[Modification records]
━━━━━━━━━━━━━━━━
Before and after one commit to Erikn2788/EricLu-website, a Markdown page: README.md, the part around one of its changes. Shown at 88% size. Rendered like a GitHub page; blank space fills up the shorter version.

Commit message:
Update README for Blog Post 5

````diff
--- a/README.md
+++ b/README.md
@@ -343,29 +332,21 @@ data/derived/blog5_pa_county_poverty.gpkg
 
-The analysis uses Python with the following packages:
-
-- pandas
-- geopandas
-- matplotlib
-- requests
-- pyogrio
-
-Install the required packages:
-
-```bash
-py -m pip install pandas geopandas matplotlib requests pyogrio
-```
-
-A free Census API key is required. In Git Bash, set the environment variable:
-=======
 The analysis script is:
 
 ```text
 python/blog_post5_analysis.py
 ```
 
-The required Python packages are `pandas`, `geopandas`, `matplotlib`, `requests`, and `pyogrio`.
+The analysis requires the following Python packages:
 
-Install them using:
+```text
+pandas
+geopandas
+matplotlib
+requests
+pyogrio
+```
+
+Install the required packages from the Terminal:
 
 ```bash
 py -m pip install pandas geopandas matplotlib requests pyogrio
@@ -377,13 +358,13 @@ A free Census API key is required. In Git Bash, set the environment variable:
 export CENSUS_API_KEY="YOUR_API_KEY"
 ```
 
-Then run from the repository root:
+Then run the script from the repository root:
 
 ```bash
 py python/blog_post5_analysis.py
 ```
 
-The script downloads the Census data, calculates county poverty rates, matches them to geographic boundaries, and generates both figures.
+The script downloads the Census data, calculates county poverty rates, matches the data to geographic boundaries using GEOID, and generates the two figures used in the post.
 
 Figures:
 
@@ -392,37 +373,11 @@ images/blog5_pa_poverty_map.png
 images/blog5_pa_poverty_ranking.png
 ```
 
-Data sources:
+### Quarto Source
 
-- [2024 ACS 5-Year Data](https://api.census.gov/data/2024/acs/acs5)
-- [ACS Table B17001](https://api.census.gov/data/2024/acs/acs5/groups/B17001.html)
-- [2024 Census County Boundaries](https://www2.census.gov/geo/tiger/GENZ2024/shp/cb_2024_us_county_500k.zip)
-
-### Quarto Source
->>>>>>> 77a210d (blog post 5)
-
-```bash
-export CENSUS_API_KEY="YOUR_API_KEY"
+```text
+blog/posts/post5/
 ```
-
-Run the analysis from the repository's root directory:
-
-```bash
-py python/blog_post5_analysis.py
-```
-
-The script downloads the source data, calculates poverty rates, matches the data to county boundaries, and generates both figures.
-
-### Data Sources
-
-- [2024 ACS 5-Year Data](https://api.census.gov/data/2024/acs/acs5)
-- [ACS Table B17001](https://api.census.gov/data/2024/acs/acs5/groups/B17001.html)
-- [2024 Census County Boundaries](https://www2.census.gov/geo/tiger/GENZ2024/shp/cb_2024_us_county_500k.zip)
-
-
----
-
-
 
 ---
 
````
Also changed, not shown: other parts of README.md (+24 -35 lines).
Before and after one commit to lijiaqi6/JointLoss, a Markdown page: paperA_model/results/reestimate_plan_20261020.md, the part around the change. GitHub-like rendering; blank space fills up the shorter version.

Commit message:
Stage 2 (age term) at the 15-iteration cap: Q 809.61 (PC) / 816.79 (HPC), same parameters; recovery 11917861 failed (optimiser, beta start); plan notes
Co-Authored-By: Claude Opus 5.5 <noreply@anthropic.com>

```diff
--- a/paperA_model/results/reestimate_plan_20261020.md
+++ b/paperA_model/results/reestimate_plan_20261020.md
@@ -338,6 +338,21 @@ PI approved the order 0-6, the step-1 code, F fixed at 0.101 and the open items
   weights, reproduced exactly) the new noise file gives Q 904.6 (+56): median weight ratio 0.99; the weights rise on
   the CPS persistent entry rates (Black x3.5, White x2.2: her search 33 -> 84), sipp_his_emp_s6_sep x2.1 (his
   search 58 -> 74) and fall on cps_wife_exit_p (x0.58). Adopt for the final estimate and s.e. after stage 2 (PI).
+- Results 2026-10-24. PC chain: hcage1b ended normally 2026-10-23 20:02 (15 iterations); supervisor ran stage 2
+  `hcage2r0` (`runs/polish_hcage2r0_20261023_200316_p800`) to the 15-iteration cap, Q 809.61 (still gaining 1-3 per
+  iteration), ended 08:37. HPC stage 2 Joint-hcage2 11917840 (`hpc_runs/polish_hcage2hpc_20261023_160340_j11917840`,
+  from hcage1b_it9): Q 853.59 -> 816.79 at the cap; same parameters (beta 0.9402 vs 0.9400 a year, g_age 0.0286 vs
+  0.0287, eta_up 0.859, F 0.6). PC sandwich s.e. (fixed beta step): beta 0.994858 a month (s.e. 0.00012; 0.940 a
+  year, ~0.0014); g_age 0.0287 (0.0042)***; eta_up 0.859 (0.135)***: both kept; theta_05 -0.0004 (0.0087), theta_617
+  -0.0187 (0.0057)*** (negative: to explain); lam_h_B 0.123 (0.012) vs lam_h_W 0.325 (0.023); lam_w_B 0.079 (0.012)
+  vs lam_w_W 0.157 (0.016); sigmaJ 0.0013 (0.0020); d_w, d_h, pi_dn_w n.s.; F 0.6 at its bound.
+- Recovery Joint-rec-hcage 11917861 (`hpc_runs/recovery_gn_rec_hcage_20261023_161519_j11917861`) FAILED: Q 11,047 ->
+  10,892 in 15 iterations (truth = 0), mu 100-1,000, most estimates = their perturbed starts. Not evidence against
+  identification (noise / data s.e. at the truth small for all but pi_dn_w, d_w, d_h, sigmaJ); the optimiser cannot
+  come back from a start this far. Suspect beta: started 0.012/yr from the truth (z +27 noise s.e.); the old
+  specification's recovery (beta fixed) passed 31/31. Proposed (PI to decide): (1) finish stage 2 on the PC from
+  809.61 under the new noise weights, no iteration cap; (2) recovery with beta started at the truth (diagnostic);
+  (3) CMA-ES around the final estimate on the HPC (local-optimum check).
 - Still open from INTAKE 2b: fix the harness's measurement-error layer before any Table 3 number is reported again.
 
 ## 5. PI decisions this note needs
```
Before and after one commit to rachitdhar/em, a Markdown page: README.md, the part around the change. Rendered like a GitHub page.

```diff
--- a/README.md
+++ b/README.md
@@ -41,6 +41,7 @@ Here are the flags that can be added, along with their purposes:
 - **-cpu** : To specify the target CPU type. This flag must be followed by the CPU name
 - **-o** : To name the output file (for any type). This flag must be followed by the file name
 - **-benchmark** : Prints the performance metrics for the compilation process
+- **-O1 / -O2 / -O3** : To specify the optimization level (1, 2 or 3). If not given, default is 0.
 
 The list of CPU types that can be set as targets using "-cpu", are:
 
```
━━━━━━━━━━━━━━━━
_What to do_: The reply is to be one number, the count of lines in the records above that contain "from".

_Output of the task_: 8